> **Problem to work on**
Please return all lines of the data below containing the string "version".
Dataset records section start
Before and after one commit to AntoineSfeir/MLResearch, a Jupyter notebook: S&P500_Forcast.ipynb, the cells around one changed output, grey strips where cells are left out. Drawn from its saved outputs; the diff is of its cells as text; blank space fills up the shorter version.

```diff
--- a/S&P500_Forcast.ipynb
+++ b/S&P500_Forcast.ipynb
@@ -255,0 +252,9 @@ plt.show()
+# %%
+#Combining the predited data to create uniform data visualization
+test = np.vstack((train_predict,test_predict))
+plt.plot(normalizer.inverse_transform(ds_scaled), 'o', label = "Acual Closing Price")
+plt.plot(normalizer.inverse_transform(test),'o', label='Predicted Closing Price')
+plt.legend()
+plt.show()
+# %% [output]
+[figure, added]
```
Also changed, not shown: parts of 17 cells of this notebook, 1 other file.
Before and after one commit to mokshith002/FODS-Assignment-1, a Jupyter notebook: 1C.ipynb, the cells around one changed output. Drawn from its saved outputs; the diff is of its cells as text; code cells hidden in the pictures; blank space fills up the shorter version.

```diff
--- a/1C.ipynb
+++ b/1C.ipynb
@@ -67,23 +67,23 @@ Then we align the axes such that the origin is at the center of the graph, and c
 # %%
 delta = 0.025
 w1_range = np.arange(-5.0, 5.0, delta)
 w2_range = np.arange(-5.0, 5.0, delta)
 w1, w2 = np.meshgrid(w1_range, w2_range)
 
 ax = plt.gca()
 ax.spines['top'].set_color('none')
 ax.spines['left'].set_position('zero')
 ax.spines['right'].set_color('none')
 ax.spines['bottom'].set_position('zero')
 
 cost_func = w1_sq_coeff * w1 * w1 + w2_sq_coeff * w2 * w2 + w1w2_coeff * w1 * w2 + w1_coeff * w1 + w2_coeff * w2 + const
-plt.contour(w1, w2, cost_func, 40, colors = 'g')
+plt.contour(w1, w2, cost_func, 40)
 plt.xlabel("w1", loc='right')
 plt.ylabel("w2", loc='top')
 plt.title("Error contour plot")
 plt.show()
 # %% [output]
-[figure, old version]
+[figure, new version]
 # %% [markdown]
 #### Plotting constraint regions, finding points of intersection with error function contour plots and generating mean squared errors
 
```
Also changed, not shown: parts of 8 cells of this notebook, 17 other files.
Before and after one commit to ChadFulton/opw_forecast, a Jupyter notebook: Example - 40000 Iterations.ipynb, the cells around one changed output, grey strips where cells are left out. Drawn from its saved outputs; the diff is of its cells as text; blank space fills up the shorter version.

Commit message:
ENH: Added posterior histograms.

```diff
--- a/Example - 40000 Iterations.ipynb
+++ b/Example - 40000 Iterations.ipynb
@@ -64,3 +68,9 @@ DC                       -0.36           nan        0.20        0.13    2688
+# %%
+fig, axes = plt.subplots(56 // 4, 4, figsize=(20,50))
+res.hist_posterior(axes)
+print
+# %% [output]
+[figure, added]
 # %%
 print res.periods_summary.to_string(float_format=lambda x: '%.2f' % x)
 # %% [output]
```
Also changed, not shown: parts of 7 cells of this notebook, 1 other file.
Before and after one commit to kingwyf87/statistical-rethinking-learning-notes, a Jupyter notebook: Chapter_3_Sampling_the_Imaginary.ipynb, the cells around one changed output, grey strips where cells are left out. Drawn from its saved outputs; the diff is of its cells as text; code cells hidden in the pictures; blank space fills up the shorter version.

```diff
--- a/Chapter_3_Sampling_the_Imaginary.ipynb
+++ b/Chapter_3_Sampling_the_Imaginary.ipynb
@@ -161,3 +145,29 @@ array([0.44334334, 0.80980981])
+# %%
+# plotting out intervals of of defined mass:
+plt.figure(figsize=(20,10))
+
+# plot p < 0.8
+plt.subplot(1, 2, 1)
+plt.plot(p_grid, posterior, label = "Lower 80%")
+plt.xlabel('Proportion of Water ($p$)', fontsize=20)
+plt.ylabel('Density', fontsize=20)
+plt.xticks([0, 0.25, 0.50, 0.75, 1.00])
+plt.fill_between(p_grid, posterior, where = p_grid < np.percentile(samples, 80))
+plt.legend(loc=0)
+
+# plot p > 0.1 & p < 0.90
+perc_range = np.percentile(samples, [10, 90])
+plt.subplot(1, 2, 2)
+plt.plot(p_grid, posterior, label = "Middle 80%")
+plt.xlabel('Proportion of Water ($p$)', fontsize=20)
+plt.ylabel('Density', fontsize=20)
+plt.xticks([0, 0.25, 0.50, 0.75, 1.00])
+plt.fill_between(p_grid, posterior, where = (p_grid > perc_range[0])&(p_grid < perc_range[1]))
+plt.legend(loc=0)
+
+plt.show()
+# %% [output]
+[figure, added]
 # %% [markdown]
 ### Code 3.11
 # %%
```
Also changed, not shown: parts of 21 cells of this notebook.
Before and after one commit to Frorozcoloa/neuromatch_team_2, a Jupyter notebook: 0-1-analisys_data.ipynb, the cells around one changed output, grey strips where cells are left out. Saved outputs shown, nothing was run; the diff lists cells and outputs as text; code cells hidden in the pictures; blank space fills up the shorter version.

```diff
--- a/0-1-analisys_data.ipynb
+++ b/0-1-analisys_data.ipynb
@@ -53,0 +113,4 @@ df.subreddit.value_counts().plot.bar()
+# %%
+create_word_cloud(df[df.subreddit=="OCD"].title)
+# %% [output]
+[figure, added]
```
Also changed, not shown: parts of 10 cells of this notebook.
Dataset records section end
> **Written answer**
Before and after one commit to AntoineSfeir/MLResearch, a Jupyter notebook: S&P500_Forcast.ipynb, the cells around one changed output, grey strips where cells are left out. Drawn from its saved outputs; the diff is of its cells as text; blank space fills up the shorter version.
Before and after one commit to mokshith002/FODS-Assignment-1, a Jupyter notebook: 1C.ipynb, the cells around one changed output. Drawn from its saved outputs; the diff is of its cells as text; code cells hidden in the pictures; blank space fills up the shorter version.
-[figure, old version]
+[figure, new version]
Before and after one commit to ChadFulton/opw_forecast, a Jupyter notebook: Example - 40000 Iterations.ipynb, the cells around one changed output, grey strips where cells are left out. Drawn from its saved outputs; the diff is of its cells as text; blank space fills up the shorter version.
Before and after one commit to kingwyf87/statistical-rethinking-learning-notes, a Jupyter notebook: Chapter_3_Sampling_the_Imaginary.ipynb, the cells around one changed output, grey strips where cells are left out. Drawn from its saved outputs; the diff is of its cells as text; code cells hidden in the pictures; blank space fills up the shorter version.
Before and after one commit to Frorozcoloa/neuromatch_team_2, a Jupyter notebook: 0-1-analisys_data.ipynb, the cells around one changed output, grey strips where cells are left out. Saved outputs shown, nothing was run; the diff lists cells and outputs as text; code cells hidden in the pictures; blank space fills up the shorter version.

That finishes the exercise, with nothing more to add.